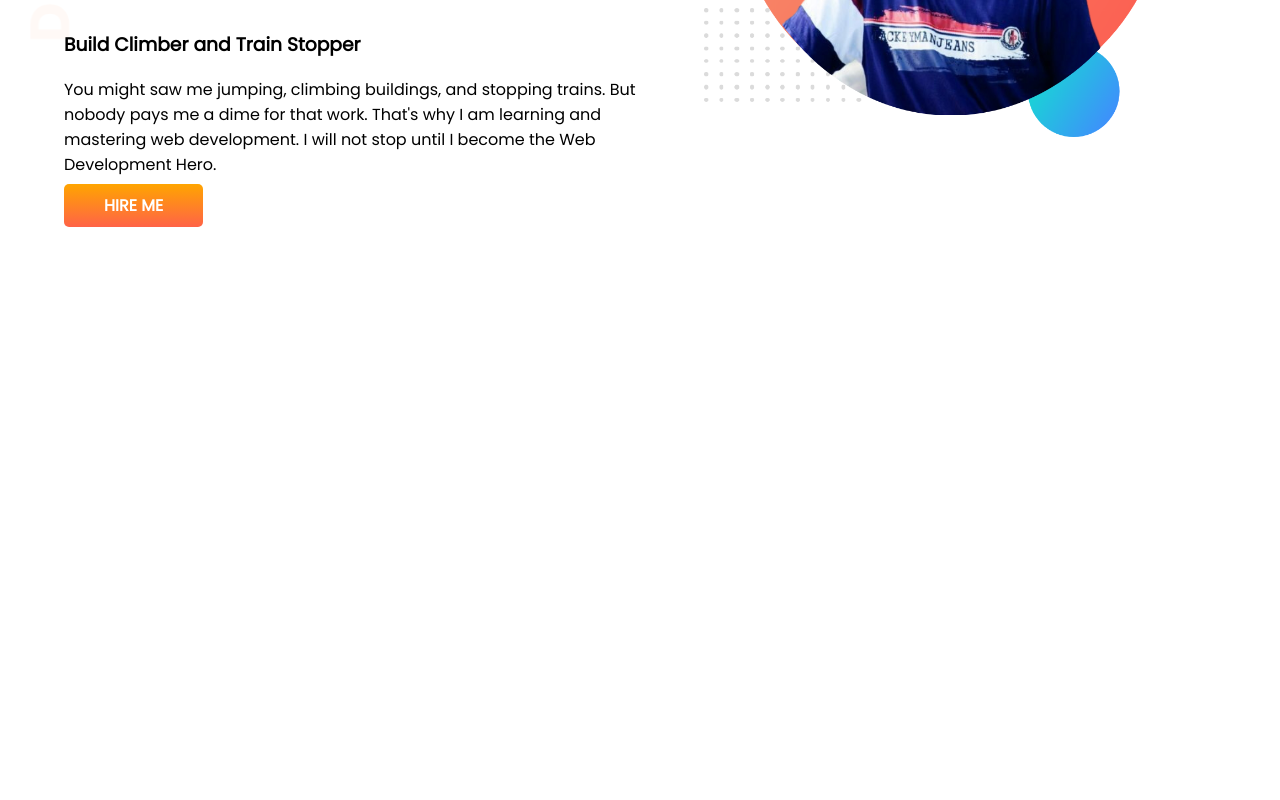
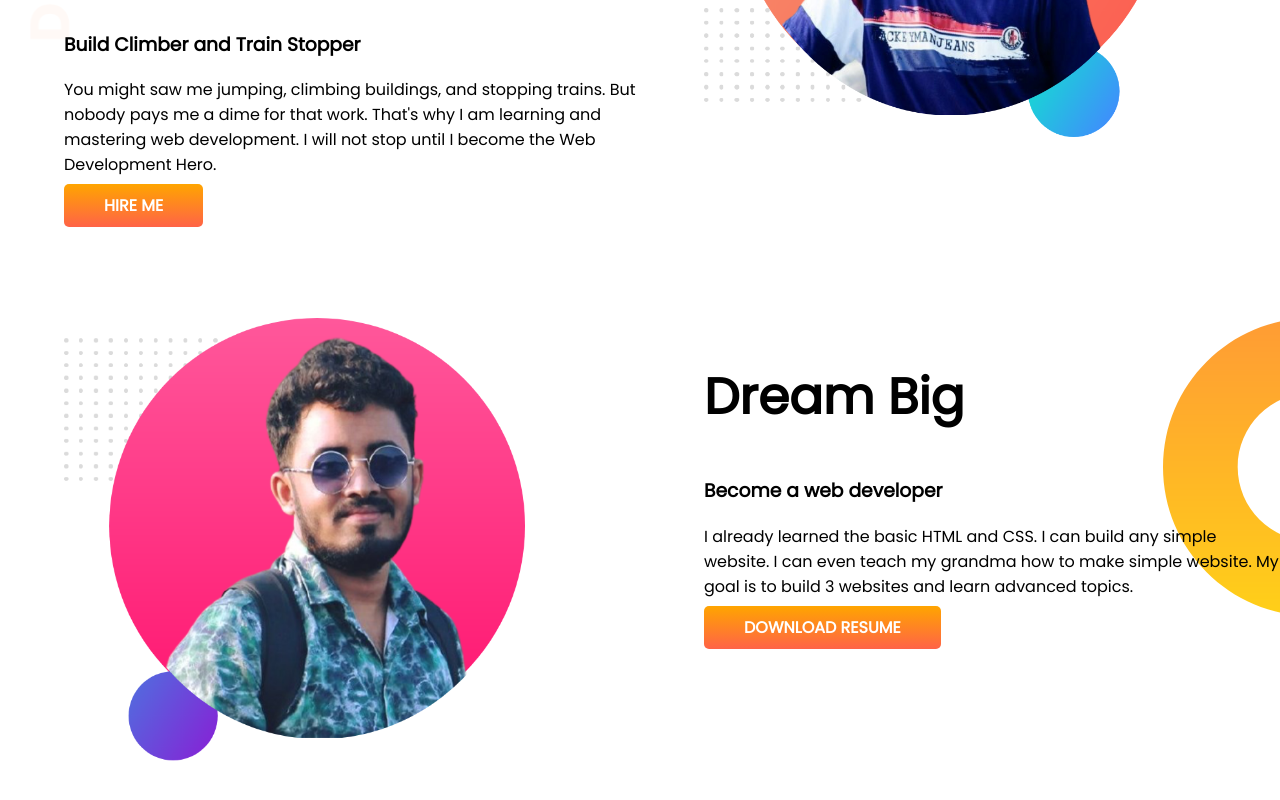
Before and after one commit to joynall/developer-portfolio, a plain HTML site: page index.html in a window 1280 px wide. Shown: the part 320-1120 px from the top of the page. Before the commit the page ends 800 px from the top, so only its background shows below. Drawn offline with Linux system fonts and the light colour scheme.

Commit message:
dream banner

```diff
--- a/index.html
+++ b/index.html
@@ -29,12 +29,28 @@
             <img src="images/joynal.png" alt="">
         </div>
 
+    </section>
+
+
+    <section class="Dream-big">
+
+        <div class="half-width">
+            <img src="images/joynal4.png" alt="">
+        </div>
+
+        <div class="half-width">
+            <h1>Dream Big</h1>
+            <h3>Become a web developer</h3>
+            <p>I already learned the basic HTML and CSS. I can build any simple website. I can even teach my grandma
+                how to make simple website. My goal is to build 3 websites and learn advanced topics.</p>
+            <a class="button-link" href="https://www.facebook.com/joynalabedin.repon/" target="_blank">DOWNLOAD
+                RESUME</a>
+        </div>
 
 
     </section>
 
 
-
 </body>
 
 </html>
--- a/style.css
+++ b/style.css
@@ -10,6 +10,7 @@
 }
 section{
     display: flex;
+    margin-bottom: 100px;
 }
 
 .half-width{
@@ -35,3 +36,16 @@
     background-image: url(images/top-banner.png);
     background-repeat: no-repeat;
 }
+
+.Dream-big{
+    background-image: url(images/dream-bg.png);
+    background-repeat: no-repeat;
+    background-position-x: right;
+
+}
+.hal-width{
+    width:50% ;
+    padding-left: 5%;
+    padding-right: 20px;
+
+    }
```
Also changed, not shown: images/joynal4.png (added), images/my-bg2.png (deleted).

====

PROMPT: Your response should contain each line of the listing in which the word "section" occurs.

TASK RESULT:
+    </section>
+    <section class="Dream-big">
     </section>
 section{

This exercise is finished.